Exercise requirements:
Every single entry that follows must be copied exactly.
** Opening Data block **
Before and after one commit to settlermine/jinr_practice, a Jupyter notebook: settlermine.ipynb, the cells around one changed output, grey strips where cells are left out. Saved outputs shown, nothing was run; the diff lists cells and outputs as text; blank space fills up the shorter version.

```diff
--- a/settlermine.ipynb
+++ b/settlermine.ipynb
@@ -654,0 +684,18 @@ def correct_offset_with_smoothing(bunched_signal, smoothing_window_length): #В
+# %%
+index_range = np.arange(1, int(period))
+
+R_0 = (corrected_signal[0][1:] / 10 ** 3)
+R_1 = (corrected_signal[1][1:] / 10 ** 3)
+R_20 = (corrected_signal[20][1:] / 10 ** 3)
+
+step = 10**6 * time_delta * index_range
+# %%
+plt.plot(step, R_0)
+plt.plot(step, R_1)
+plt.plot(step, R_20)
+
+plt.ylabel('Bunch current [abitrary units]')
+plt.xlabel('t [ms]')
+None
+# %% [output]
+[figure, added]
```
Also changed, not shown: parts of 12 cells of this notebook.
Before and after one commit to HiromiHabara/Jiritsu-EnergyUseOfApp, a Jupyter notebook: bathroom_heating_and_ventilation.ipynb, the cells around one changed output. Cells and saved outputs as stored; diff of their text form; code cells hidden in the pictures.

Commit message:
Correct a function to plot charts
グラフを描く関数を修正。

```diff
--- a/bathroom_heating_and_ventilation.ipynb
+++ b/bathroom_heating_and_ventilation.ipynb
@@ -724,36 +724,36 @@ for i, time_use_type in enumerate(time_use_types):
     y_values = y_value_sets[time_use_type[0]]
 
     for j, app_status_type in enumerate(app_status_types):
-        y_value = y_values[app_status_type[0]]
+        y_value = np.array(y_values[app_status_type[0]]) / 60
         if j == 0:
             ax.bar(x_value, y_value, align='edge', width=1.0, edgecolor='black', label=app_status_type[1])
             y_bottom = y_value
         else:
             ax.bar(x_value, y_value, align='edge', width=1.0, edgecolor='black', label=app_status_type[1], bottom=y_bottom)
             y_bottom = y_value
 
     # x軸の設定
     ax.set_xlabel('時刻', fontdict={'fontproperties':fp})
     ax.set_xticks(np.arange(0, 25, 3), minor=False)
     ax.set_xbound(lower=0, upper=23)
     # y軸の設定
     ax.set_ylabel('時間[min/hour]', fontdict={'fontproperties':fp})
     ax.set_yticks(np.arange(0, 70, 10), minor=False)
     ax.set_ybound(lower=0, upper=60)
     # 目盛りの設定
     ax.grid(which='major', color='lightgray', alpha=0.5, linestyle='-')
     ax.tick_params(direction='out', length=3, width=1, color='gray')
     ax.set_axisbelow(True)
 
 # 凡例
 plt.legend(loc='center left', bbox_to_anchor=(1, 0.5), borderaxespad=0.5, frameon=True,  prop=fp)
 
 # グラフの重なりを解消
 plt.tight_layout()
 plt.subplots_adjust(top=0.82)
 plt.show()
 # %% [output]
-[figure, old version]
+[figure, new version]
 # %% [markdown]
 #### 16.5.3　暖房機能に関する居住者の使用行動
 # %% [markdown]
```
** Closing Data block **
Reply to the exercise:
Before and after one commit to settlermine/jinr_practice, a Jupyter notebook: settlermine.ipynb, the cells around one changed output, grey strips where cells are left out. Saved outputs shown, nothing was run; the diff lists cells and outputs as text; blank space fills up the shorter version.

```diff
--- a/settlermine.ipynb
+++ b/settlermine.ipynb
@@ -654,0 +684,18 @@ def correct_offset_with_smoothing(bunched_signal, smoothing_window_length): #В
+# %%
+index_range = np.arange(1, int(period))
+
+R_0 = (corrected_signal[0][1:] / 10 ** 3)
+R_1 = (corrected_signal[1][1:] / 10 ** 3)
+R_20 = (corrected_signal[20][1:] / 10 ** 3)
+
+step = 10**6 * time_delta * index_range
+# %%
+plt.plot(step, R_0)
+plt.plot(step, R_1)
+plt.plot(step, R_20)
+
+plt.ylabel('Bunch current [abitrary units]')
+plt.xlabel('t [ms]')
+None
+# %% [output]
+[figure, added]
```
Also changed, not shown: parts of 12 cells of this notebook.
Before and after one commit to HiromiHabara/Jiritsu-EnergyUseOfApp, a Jupyter notebook: bathroom_heating_and_ventilation.ipynb, the cells around one changed output. Cells and saved outputs as stored; diff of their text form; code cells hidden in the pictures.

Commit message:
Correct a function to plot charts
グラフを描く関数を修正。

```diff
--- a/bathroom_heating_and_ventilation.ipynb
+++ b/bathroom_heating_and_ventilation.ipynb
@@ -724,36 +724,36 @@ for i, time_use_type in enumerate(time_use_types):
     y_values = y_value_sets[time_use_type[0]]
 
     for j, app_status_type in enumerate(app_status_types):
-        y_value = y_values[app_status_type[0]]
+        y_value = np.array(y_values[app_status_type[0]]) / 60
         if j == 0:
             ax.bar(x_value, y_value, align='edge', width=1.0, edgecolor='black', label=app_status_type[1])
             y_bottom = y_value
         else:
             ax.bar(x_value, y_value, align='edge', width=1.0, edgecolor='black', label=app_status_type[1], bottom=y_bottom)
             y_bottom = y_value
 
     # x軸の設定
     ax.set_xlabel('時刻', fontdict={'fontproperties':fp})
     ax.set_xticks(np.arange(0, 25, 3), minor=False)
     ax.set_xbound(lower=0, upper=23)
     # y軸の設定
     ax.set_ylabel('時間[min/hour]', fontdict={'fontproperties':fp})
     ax.set_yticks(np.arange(0, 70, 10), minor=False)
     ax.set_ybound(lower=0, upper=60)
     # 目盛りの設定
     ax.grid(which='major', color='lightgray', alpha=0.5, linestyle='-')
     ax.tick_params(direction='out', length=3, width=1, color='gray')
     ax.set_axisbelow(True)
 
 # 凡例
 plt.legend(loc='center left', bbox_to_anchor=(1, 0.5), borderaxespad=0.5, frameon=True,  prop=fp)
 
 # グラフの重なりを解消
 plt.tight_layout()
 plt.subplots_adjust(top=0.82)
 plt.show()
 # %% [output]
-[figure, old version]
+[figure, new version]
 # %% [markdown]
 #### 16.5.3　暖房機能に関する居住者の使用行動
 # %% [markdown]
```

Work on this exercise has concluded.